MOVING MONUMENTS: HISTORY, MEMORY AND THE POLITICS OF PUBLIC SCULPTURE
On-going events in the United States concerning the removal of Confederate soldier-statues, together with similar discussions here in the UK linked to various memorials and monuments from the age of Empire make clear that despite living in an era of increasingly ‘virtual memory’, public sculpture continues to draw – and provoke – engaged political debate. Prompted by these contemporary ‘culture wars’ and in order to provide a space in which scholars, heritage professionals and interested members of the public might gather to interrogate the politics of commemorative sculpture, the Manchester Centre for Public History and Heritage is organising a two-day conference for 20 – 21 April 2018. Papers or panels on the following topics, themes and subjects are especially encouraged:
- The removal and/or relocation of commemorative art and architecture in British towns and cities
- Contemporary debate surrounding how and where to commemorate controversial, contested or problematic pasts
- Iconoclasm and the fate of religious symbols and statues during the Reformation
- The contemporary connections between democracy, public art and architecture
- The impact and implications of ‘mediating’ monuments (and the debates they produce) in the twenty-first century
- The on-going challenge presented by the Confederate commemorative legacy in the United States
- The effacing of Georgian and Royalist sculpture in Revolutionary and Republican America, and similar interventions in eighteenth-century England and France
- The removal of Soviet commemorative architecture in post-communist societies in central and eastern Europe etc.
- The plight of Civil War memorials and monuments in Post-Franco Spain

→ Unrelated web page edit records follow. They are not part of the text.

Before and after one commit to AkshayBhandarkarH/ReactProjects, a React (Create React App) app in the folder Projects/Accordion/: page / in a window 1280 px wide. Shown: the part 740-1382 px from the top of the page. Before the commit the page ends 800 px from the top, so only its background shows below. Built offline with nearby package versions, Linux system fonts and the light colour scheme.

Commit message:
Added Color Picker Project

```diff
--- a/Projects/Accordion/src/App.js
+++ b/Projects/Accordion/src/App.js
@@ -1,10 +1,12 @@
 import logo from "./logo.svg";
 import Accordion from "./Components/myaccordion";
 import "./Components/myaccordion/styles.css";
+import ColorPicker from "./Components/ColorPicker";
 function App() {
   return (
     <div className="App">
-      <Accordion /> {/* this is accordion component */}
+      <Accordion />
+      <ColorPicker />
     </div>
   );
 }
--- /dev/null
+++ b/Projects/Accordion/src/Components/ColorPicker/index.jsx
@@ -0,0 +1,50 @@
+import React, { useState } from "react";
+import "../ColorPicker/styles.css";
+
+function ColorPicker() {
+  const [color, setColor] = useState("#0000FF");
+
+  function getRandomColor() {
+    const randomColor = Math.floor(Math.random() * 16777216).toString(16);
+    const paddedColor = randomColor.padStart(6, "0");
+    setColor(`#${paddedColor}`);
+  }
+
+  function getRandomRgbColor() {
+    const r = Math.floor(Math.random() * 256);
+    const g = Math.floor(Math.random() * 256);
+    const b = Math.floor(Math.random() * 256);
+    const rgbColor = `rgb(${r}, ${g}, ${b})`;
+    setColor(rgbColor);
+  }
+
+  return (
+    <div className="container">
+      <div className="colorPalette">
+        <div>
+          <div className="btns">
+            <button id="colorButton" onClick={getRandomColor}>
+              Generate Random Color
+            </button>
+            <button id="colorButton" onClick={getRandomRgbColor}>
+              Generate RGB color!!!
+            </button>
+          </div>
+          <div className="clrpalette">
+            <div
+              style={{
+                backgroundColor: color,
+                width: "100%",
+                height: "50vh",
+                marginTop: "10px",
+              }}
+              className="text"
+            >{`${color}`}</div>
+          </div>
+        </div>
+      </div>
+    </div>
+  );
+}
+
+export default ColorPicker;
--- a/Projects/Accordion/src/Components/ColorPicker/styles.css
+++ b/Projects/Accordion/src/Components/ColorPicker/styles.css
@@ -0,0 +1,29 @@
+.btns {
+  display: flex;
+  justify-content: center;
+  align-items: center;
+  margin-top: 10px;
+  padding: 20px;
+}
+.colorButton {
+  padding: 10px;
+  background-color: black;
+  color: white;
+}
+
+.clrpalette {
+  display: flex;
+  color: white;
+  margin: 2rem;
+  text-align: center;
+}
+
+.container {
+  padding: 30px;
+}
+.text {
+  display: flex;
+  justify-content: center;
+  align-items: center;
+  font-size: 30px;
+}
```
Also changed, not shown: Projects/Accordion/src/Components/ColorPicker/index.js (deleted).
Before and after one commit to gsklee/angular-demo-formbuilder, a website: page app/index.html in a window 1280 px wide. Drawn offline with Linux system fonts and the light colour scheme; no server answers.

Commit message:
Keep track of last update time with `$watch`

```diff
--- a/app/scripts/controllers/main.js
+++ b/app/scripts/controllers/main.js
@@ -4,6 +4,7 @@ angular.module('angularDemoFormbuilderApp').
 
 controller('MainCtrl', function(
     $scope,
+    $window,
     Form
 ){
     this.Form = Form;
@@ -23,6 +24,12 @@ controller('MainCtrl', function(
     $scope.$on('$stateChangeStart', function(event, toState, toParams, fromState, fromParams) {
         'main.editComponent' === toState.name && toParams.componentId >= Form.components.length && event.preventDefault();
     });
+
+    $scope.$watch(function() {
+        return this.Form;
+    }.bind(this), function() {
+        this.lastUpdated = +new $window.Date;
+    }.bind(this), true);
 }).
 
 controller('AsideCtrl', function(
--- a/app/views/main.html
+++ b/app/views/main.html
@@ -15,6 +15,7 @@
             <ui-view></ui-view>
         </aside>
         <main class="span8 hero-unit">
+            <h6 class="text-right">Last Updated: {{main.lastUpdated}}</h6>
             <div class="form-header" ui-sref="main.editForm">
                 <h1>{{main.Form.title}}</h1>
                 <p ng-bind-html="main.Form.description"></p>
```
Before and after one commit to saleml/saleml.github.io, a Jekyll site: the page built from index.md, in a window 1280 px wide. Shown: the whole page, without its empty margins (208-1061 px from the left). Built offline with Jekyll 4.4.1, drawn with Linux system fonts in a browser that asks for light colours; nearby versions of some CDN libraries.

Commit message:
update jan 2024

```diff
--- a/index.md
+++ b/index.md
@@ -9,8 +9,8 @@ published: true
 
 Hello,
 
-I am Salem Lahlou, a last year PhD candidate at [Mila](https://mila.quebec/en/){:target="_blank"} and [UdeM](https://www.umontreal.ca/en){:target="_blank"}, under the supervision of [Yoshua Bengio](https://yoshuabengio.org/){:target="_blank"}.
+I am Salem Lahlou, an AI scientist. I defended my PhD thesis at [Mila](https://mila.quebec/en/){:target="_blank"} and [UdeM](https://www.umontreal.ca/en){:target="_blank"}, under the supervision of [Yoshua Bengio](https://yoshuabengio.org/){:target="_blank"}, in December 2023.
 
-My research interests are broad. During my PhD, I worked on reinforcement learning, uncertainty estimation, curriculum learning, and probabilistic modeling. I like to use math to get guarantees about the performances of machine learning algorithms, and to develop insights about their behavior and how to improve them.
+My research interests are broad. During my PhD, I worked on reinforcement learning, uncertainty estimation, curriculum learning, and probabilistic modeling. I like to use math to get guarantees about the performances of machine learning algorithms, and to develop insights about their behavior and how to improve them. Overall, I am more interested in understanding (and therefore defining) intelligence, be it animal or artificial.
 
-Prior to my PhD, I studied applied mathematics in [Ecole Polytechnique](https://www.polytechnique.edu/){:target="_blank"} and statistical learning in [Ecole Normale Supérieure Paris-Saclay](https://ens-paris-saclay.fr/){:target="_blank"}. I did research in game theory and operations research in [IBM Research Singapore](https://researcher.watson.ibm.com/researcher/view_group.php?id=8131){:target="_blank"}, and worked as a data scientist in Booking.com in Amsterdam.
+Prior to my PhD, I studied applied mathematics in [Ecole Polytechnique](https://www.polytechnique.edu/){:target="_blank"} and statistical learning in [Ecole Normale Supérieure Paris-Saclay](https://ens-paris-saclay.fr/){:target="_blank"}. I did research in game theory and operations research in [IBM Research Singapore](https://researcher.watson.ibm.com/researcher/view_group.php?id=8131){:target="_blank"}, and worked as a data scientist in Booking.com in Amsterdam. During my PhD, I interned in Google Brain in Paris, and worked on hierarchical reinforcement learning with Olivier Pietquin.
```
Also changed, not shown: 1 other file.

- The 2003 ‘liberation’ of Iraq and the subsequent fate of Baathist era statues
- The future and fate of British imperial sculpture in post-colonial societies across the world as well as in Britain itself
- German ‘denazification’ and the post-1945 removal of Nazi monuments
The above list is not exhaustive, and those wishing to present on similar issues across different cultures and chronologies are very welcome to submit a proposal. Abstracts of c.300 words, plus a one page CV should be sent to Sam Edwards at email@example.com by Friday 26th January 2017.
The conference will include the launch event for the new Manchester Centre for Public History and Heritage (MCPHH). The MCPHH builds on the long-established work of the Manchester Centre for Regional History, established in 1998. The MCPHH aims to bridge the gap between academia and the public and become recognised internationally for excellence in publicly engaged research.